By Shauna Garivey
My story begins on March 2, when I started noticing some fatigue — which I quickly brushed off. I'd just had a very busy weekend, of course I was exhausted. A few days later, I woke up with a pretty bad sore throat. But, as a seasonal allergy sufferer, I took some ibuprofen and carried on with my day. The next several days came with an ear ache, irritation deep in my sinuses and a slight cough, all of which I consider to be very manageable symptoms.
You see, I'm a health care worker. As a senior medical assistant in one of Houston Methodist's primary care offices, I have a few tricks up my sleeve when it comes to dealing with sore throats and sinus irritation. Plus, I work with a doctor, and I'd been updating him on my symptoms. We both suspected my allergies were acting up again.
When my minor symptoms became not-so-minor
On day six, I woke up with a severe headache — one like I'd never had before, which was scary. It lasted the whole weekend. When I got to work on Monday, I told my doctor about my headache, and he mentioned I could have a sinus infection. But, as a person who hates taking antibiotics unless I really need to, I decided to just wait to see if my symptoms got worse.
Things never really got much worse for me. Just a few days later, I was left with only lingering symptoms — a headache and some strange nasal congestion that wasn't really even congestion. About a week and a half after my symptoms had started, I was finally feeling like I was on the mend.

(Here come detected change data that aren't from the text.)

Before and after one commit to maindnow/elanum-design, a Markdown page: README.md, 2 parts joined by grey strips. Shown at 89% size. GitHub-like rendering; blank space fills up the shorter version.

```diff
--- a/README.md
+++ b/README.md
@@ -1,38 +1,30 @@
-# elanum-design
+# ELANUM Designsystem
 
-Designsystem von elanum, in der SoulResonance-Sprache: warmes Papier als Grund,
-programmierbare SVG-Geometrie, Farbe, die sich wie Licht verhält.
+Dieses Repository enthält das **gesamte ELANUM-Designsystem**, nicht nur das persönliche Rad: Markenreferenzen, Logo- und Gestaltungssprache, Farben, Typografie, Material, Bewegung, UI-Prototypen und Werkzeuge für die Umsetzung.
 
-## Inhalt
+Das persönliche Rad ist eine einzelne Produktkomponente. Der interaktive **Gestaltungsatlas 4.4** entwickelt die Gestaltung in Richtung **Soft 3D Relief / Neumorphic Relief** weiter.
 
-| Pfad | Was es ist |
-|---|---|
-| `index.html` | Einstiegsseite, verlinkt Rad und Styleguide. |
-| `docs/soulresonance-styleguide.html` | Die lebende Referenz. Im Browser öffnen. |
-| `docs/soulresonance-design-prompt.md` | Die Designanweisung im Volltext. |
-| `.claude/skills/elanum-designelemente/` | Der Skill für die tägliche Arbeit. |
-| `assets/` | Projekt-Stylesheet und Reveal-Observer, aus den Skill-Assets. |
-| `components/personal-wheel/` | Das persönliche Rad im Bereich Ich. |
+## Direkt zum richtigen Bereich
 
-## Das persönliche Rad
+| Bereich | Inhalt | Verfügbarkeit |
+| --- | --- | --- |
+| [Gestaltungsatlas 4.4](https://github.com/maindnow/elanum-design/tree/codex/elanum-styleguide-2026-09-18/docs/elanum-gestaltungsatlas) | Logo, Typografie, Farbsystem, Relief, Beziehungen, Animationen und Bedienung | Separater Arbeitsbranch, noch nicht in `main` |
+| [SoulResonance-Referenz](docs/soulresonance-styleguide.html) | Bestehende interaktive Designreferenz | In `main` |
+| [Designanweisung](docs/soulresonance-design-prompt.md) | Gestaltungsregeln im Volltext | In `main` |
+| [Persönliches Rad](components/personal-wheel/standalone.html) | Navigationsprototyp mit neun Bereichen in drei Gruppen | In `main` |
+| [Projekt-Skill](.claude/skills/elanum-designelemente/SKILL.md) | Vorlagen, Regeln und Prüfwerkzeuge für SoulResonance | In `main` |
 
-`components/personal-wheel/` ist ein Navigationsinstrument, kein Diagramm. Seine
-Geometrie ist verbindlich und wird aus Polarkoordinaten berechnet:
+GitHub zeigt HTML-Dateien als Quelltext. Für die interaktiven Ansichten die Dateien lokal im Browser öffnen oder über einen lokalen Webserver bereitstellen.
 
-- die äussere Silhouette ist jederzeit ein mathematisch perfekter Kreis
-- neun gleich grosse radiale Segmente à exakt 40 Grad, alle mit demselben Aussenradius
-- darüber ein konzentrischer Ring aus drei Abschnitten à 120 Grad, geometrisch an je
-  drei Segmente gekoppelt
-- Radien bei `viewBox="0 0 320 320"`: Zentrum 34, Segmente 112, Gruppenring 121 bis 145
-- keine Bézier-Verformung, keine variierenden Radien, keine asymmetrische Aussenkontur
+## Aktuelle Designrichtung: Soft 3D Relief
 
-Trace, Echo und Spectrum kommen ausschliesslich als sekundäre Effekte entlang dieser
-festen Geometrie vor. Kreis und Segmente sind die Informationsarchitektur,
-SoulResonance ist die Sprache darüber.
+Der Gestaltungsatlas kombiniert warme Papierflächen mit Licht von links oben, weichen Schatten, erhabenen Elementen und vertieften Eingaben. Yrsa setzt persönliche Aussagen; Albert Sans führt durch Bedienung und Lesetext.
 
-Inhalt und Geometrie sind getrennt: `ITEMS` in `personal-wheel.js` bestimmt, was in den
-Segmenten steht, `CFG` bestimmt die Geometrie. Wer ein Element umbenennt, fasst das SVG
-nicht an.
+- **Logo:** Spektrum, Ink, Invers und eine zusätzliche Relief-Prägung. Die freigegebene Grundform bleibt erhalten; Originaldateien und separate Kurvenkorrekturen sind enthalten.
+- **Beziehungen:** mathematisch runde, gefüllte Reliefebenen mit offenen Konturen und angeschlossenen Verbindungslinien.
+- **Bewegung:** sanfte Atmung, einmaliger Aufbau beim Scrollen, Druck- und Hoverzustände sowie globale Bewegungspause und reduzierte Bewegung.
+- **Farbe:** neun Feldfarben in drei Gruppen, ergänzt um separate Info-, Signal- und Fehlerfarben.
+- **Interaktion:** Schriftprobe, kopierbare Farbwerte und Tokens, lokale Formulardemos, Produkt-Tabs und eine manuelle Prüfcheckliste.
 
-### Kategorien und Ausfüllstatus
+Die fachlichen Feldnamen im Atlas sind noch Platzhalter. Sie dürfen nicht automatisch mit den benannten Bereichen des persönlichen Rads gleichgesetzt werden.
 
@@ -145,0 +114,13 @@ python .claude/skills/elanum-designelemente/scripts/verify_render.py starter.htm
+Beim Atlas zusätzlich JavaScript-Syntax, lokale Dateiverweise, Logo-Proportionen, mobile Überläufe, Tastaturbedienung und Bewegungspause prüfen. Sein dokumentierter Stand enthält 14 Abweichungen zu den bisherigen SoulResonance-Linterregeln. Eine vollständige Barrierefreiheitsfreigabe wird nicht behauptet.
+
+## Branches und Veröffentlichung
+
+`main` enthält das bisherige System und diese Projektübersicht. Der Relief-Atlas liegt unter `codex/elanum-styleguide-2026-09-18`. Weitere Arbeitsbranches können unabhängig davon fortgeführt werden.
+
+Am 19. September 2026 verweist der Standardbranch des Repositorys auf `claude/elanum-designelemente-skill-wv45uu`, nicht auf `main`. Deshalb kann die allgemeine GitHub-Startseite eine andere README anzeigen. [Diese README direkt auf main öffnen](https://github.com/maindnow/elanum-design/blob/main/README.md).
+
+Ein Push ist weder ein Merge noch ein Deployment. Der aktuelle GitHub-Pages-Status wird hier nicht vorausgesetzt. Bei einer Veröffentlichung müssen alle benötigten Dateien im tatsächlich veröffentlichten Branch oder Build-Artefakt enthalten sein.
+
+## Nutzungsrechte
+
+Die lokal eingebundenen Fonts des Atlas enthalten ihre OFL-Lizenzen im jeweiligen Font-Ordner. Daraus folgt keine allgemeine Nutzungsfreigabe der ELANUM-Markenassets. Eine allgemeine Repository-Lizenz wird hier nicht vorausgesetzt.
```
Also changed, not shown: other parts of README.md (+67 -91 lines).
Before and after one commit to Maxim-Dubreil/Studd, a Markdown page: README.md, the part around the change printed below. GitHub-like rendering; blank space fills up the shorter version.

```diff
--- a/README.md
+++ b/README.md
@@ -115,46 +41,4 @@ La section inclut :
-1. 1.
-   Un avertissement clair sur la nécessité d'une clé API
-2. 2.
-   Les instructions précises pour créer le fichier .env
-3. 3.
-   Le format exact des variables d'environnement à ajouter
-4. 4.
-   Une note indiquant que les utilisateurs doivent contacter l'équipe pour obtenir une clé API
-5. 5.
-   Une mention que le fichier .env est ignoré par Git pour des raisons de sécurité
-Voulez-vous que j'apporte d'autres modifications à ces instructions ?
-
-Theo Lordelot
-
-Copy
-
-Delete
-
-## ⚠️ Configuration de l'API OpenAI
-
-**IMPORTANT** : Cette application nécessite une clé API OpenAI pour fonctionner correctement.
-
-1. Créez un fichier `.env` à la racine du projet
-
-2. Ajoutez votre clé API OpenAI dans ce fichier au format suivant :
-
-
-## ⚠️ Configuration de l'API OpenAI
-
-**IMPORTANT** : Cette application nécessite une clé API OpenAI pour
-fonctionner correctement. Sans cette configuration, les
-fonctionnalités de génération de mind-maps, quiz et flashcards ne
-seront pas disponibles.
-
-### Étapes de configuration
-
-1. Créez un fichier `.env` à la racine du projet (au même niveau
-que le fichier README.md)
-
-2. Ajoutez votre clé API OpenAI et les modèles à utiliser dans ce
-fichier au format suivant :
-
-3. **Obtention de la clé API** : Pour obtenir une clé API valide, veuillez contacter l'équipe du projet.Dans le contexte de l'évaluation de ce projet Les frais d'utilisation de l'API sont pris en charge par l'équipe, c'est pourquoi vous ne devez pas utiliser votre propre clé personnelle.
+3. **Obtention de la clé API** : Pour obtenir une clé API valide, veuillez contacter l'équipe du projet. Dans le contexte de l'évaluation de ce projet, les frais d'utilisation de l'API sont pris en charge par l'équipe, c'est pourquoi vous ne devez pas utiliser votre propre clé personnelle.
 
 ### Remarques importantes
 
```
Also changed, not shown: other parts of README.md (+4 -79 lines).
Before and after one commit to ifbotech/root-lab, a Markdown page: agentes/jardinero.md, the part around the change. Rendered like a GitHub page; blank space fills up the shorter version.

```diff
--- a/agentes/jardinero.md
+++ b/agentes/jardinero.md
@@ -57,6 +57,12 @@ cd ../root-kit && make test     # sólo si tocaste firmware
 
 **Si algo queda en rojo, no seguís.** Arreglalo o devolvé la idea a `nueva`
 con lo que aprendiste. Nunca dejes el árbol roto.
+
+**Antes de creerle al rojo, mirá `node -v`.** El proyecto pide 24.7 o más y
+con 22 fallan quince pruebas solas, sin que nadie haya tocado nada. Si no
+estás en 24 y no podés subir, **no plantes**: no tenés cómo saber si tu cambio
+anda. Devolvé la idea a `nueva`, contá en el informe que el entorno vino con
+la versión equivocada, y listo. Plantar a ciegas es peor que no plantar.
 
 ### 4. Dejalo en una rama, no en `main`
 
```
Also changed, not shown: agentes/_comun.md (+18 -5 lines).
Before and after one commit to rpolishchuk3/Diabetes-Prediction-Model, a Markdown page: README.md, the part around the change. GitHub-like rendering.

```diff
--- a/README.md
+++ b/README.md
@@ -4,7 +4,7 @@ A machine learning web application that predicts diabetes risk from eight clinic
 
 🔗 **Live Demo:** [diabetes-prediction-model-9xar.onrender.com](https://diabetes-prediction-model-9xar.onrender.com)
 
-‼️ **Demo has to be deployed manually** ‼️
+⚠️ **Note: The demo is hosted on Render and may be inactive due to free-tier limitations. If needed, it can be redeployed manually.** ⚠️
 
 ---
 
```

My symptoms started long before COVID-19 was spreading in the community, so I didn’t think twice about it being more than just allergies. Plus, I didn’t really have any of the most common COVID-19 symptoms. I never had a fever and my cough was slight and infrequent. Looking back, I may have had a little bit of chest pain here and there, but only when I'd cough — which, in itself, was rare.
But, then I got some news.
From possible exposure to testing positive
On day 11, my husband called to tell me that someone who was at the same event as us a few weeks before had tested positive for the new coronavirus that causes COVID-19.
One thing to know about me is that I'm the type of person who never stops learning. Between my own research and the questions I'd asked the doctor I work with, I already knew most of what I needed to know about COVID-19 long before my husband told me that we'd possibly been exposed.
But, before I could really even process what this information meant for me and my health, I knew I needed to get tested immediately — for the sake of my patients. Knowing that I interact with people every single day, including infants and the elderly, all I could think was: "What if I got someone sick?" and "What if I get someone else sick?"
I was symptomatic, I'd had a possible exposure and I needed to know if I had COVID-19. Thankfully, I was able to get tested. After a few swabs, some questions and a chest x-ray, my husband and I were sent home since our symptoms were minor. We immediately began quarantining.
A day later, we got the phone call. Both my husband and I had tested positive for coronavirus. We were two of the earliest COVID-19 cases caused by community spread in the Houston area.
How life changed after being diagnosed with COVID-19
As soon as I found out I had COVID-19, I was a wreck. All I could think about were my patients. Honestly, I was more concerned about them than I was about myself.
After alerting my office of my results, the staff immediately began contacting my patients — letting them know that a member of their care team had tested positive for coronavirus. I was so impressed with how well my office handled the situation, and the patients all seemed very understanding and many were grateful for the transparency. For now, I had some peace of mind.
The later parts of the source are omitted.